(DATA PROVIDED Opens)
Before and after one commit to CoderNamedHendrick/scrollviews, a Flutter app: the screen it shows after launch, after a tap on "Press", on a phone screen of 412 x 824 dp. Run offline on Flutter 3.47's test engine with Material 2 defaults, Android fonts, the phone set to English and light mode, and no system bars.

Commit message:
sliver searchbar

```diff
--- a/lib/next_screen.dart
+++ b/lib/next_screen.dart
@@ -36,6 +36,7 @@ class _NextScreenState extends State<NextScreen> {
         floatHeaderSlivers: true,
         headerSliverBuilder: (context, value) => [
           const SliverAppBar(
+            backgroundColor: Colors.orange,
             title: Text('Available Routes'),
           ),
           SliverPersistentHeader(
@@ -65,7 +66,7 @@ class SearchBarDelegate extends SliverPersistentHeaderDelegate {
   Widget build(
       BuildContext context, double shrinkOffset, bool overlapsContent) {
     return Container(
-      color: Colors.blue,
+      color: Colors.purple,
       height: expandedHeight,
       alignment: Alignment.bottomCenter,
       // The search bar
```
(DATA PROVIDED Closes)
(DATA PROVIDED Opens)
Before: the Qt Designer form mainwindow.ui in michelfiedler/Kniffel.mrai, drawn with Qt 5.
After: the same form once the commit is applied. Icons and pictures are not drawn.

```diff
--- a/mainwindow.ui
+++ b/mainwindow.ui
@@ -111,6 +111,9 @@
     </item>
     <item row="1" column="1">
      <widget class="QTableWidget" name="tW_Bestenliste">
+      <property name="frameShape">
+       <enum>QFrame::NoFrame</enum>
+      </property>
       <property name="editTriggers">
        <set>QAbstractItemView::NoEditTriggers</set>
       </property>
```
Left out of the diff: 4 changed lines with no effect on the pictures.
(DATA PROVIDED Closes)
(DATA PROVIDED Opens)
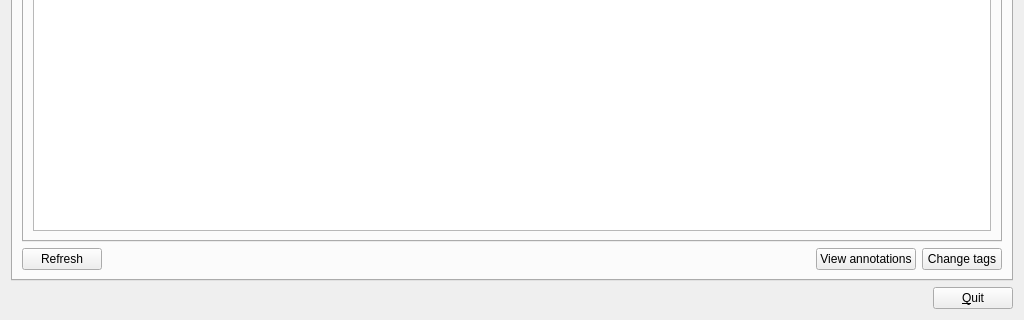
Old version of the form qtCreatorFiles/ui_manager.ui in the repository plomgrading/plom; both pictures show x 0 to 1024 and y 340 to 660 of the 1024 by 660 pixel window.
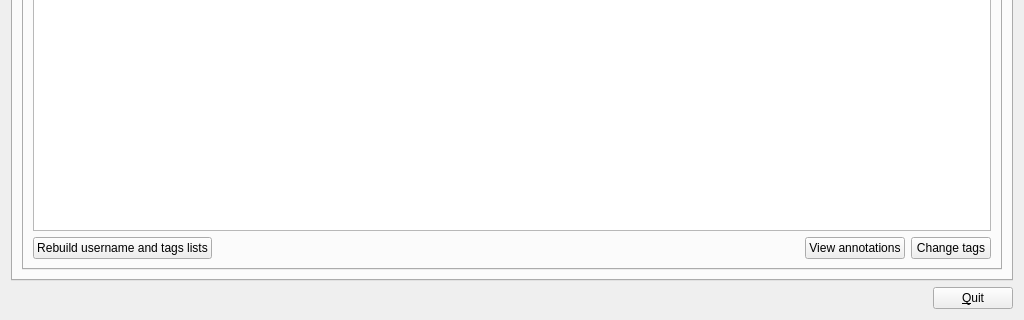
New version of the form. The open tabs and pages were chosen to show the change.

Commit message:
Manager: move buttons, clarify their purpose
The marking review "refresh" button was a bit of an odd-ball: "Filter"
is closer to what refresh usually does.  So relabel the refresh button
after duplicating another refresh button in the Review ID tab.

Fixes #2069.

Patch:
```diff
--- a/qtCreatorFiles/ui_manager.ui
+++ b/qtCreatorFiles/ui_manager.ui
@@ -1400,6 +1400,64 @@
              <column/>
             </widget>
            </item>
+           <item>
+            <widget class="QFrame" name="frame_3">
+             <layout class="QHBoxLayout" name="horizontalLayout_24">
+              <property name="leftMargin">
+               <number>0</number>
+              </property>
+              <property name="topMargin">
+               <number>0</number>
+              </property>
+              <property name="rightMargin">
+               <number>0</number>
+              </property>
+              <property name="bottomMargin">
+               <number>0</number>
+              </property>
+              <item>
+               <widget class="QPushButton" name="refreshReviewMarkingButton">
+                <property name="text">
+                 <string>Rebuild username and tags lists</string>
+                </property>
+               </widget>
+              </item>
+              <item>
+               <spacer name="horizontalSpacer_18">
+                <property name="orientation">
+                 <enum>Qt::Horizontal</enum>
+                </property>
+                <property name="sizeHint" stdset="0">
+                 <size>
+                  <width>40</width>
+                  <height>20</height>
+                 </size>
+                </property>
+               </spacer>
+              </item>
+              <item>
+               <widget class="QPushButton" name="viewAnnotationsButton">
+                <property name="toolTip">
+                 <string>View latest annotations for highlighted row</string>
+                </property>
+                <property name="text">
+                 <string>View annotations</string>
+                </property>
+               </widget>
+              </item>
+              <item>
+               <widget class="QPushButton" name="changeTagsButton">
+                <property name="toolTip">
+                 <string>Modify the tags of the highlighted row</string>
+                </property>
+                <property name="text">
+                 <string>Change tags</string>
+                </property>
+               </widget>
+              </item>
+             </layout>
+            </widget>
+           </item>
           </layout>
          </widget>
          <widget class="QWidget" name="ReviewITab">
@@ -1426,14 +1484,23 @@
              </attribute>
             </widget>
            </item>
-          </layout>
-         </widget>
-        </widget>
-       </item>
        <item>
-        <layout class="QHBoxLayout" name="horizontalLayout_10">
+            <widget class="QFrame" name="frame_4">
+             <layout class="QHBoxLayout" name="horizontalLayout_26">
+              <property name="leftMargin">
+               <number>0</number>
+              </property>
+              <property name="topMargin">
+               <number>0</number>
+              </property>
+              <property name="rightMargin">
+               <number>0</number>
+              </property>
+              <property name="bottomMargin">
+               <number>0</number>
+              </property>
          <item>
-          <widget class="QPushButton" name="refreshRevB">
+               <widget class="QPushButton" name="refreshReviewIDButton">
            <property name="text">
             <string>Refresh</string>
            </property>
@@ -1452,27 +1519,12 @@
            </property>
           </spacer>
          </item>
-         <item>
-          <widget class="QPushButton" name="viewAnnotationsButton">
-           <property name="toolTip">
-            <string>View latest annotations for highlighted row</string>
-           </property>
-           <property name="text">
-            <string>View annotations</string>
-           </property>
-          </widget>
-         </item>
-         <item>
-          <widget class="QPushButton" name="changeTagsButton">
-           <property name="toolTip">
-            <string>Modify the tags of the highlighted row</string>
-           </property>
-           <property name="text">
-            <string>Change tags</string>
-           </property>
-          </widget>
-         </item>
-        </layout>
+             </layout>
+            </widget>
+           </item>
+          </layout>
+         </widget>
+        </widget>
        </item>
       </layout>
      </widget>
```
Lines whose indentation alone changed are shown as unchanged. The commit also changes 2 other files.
(DATA PROVIDED Closes)
◆ AIM OF THE TASK ◆
Of the records above, copy each line that includes "QHBoxLayout".

◆ FINISHED EXERCISE ◆
+             <layout class="QHBoxLayout" name="horizontalLayout_24">
-        <layout class="QHBoxLayout" name="horizontalLayout_10">
+             <layout class="QHBoxLayout" name="horizontalLayout_26">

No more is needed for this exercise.